Trump considered blanket pardon for Capitol insurrectionists – report


Donald Trump considered issuing a blanket pardon to participants in the January 6 insurrection before he left office, two former advisers have said.

The news, from Politico, landed after Trump told an audience on Texas on Saturday he would issue pardons to rioters if elected president again in 2024.

“If I run and if I win,” Trump said in Conroe, Texas, “we will treat those people from January 6 fairly. We will treat them fairly. And if it requires pardons, we will give them pardons because they are being treated so unfairly.”

That prompted a storm of protest also fueled by Trump urging followers to protest against prosecutors in New York and Georgia investigating his business affairs and attempted election subversion.

Liz Cheney, a Republican on the House committee investigating January 6, said: “Trump uses language he knows caused the January 6 violence; suggests he’d pardon the January 6 defendants, some of whom have been charged with seditious conspiracy; threatens prosecutors; and admits he was attempting to overturn the election.

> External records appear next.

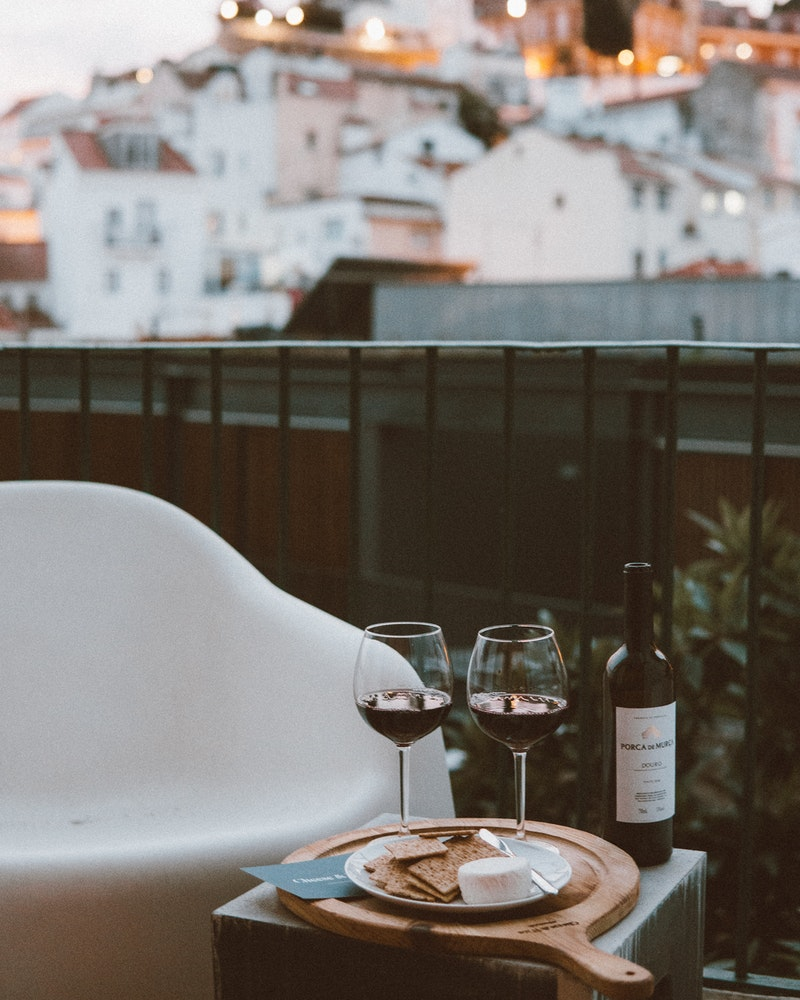
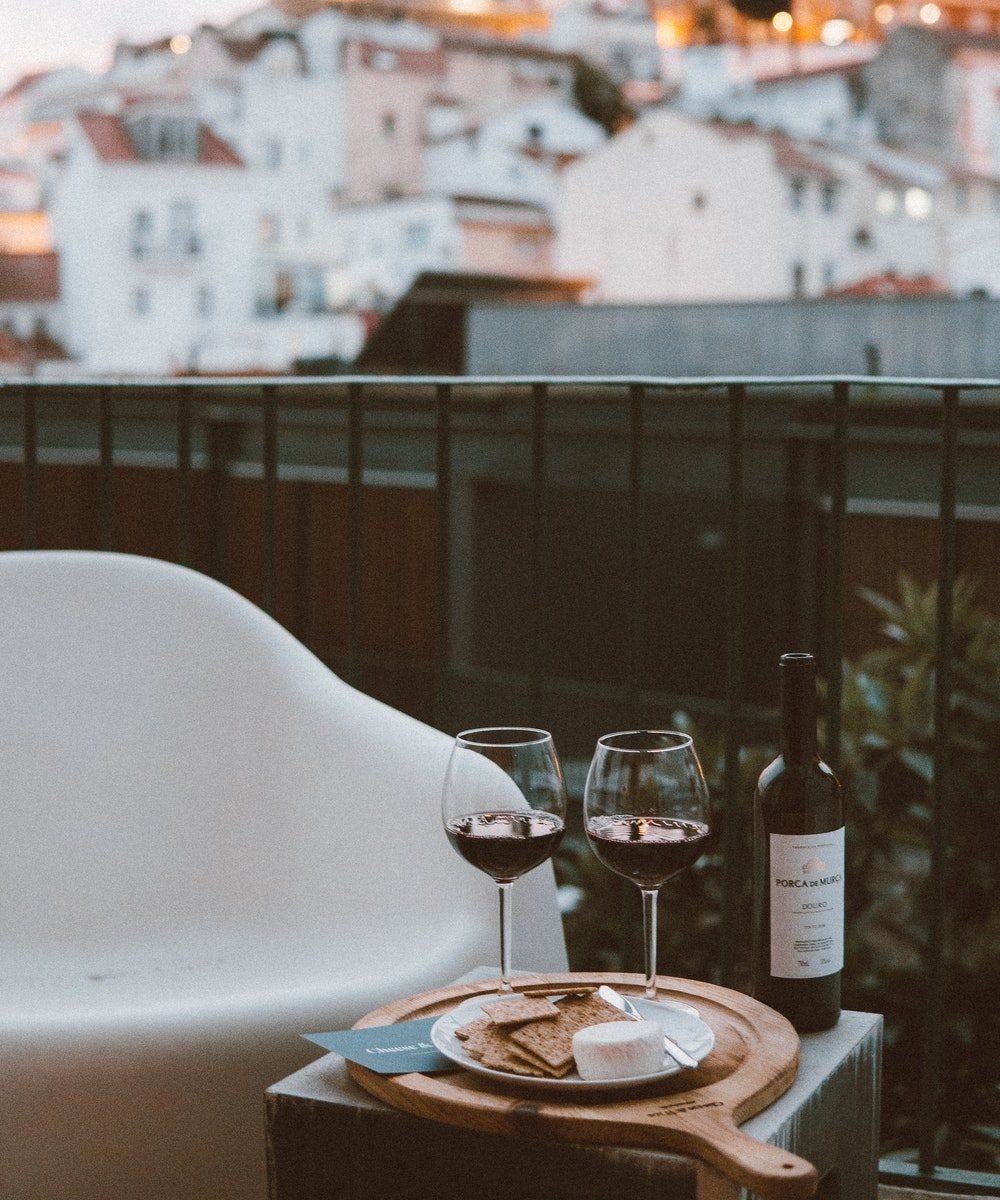
modif sur img et ajout section petitdéj

diff --git a/index.html b/index.html
@@ -36,7 +36,7 @@
                         <a class="nav-link" href="#bar">Bar</a>
                     </li>
                     <li class="nav-item">
-                        <a class="nav-link" href="#">Nos petit-déj</a>
+                        <a class="nav-link" href="#petitdej">Nos petit-déj</a>
                     </li>
                     <li class="nav-item">
                         <a class="nav-link" href="#">Evénements</a>
@@ -98,7 +98,7 @@
                         </p>
                     </div>
                 </div>
-                <div class="col-12 col-md-6">
+                <div class="col-12 col-md-6 imgabout">
                     <img class="img-fluid" id="imgabout" src="media/about.jpg" alt="">
                 </div>
             </div>
@@ -342,6 +342,44 @@
             <span></span>
             <span></span>
             <span></span>
+        </div>
+    </section>
+    <section id="petitdej">
+        <div class="container-fluid">
+            <div class="row">
+                <div class="col-12 col-md-6 text-center">
+                    <div>
+                        <h2>Petit-déjeuner</h2>
+                        <p>
+                            Pas le temps de prendre votre petit déjeuner ?<br>
+                            Pas de soucis, nous vous proposons deux<br>
+                            formules à emporter.
+                        </p>
+                        <h3>Nos formules</h3>
+                    </div>
+                    <div class="containerdej">
+                        <p>viennoiseries au choix<br>
+                           ( petit pain ou croissant )<br>
+                           + <br>
+                           boissons au choix<br>
+                           ( Thé, Café,<br> 
+                           Jus de fruit, Cappuccino )<br>
+                           Prix : 3 €
+                        </p>
+                    </div>
+                    <p>Ou</p>
+                    <div class="containerdej">
+                        <p>
+                            boissons au choix<br>
+                            ( Thé, Café, 
+                            Jus de fruit, Cappuccino )<br>
+                            Prix : 2 €
+                        </p>
+                    </div>
+                </div>
+                <div class="col-12 col-md-6 imgdej">
+                </div>
+            </div>
         </div>
     </section>
 </body>

diff --git a/style.css b/style.css
@@ -193,13 +193,13 @@ div#logoArrow {
 }
 @media screen and (min-width : 700px) {
     #imgabout {
-        border-radius: 0%;
-        border: none;
-        width: 100%;
-        min-height: 100%;   
+        display: none;   
     }
     .col-12.col-md-6 {
         padding: 0;
+    }
+    .col-12.col-md-6.imgabout {
+        background: url(media/aboutDesktop.jpg) 100% fixed;
     }
 }
 
@@ -295,10 +295,6 @@ h2.burgersPhares {
 }
 @media screen and (min-width : 700px) {
     #imgbar {
-        border-radius: 0%;
-        border: none;
-        width: 100%;
-        min-height: 100%;
         display: none;   
     }
     .col-12.col-md-6.bar {
@@ -329,3 +325,26 @@ h2.burgersPhares {
     animation-delay: -0.4s;
 }
 /* /Bar */
+/* petit-déj */
+#petitdej {
+    width: 100%;
+    min-height: 100vh;
+    background-color: #2B2B2B;
+    opacity: 85%;
+}
+.containerdej {
+    background-color: #707070;
+    width: 250px;
+    height: 200px;
+    border: 1px solid #fff;
+}
+.col-12.col-md-6.imgdej {
+    display: none;
+}
+@media screen and (min-width : 700px) {
+    .col-12.col-md-6.imgdej {
+        display: inline;
+        background: url(media/petitdéjDesktop.jpg) 100% fixed;
+    }  
+}
+/* /petit-déj */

“He’d do it all again if given the chance,” she warned.

Supporters urged on by Trump stormed the Capitol in an attempt to stop certification of Joe Biden’s win. More than 100 police officers were injured and seven people died.

More than 700 have been charged. The most serious charges, against 11 members of a far-right militia, allege seditious conspiracy.

On Wednesday, Politico cited two unnamed advisers as saying Trump asked if he had the power to issue a blanket pardon before leaving office.

“Do you think I should pardon them? Do you think it’s a good idea? Do you think I have the power to do it?” Trump reportedly asked one adviser.

The other said Trump asked if “everybody that had a Trump sign or everybody who walked into the Capitol” could be pardoned.

“He said, ‘Some people think I should pardon them.’ He thought if he could do it, these people would never have to testify or be deposed.”

Politico reported that the issue went nowhere, in a period in which Trump faced cabinet resignations, a second impeachment – in which he was acquitted – and even talk of removal via the 25th amendment.

One adviser told the website it was thought Pat Cipollone, Trump’s second White House counsel, would quit if Trump pushed too hard.

Neither Trump nor Cipollone commented. Politico said one adviser said Trump had been brainstorming more than genuinely considering a blanket pardon.

While in office, Trump was liberal with pardons to aides, including Steve Bannon, accused of fraud, and Michael Flynn, who admitted lying to the FBI. He reportedly considered issuing pre-emptive pardons to himself and family members.

Trump continues to toy with announcing a run for a second term. A third anonymous adviser told Politico Trump wanted to announce a 2024 run before leaving office on 20 January 2021, but was put off by campaign finance logistics.

“At the time, he wanted to not just be the leader of the party, but flat-out show the world that he’s running again and you’re not going to stop him,” the adviser was quoted as saying.

One adviser told Politico Trump started saying 2020 was rigged – a lie advanced by the former president and the Republican party – simply to keep his base energised.

“He wanted to carry the sense of grievance into the election cycle,” the adviser was quoted as saying. “He said, ‘I’m running again.’”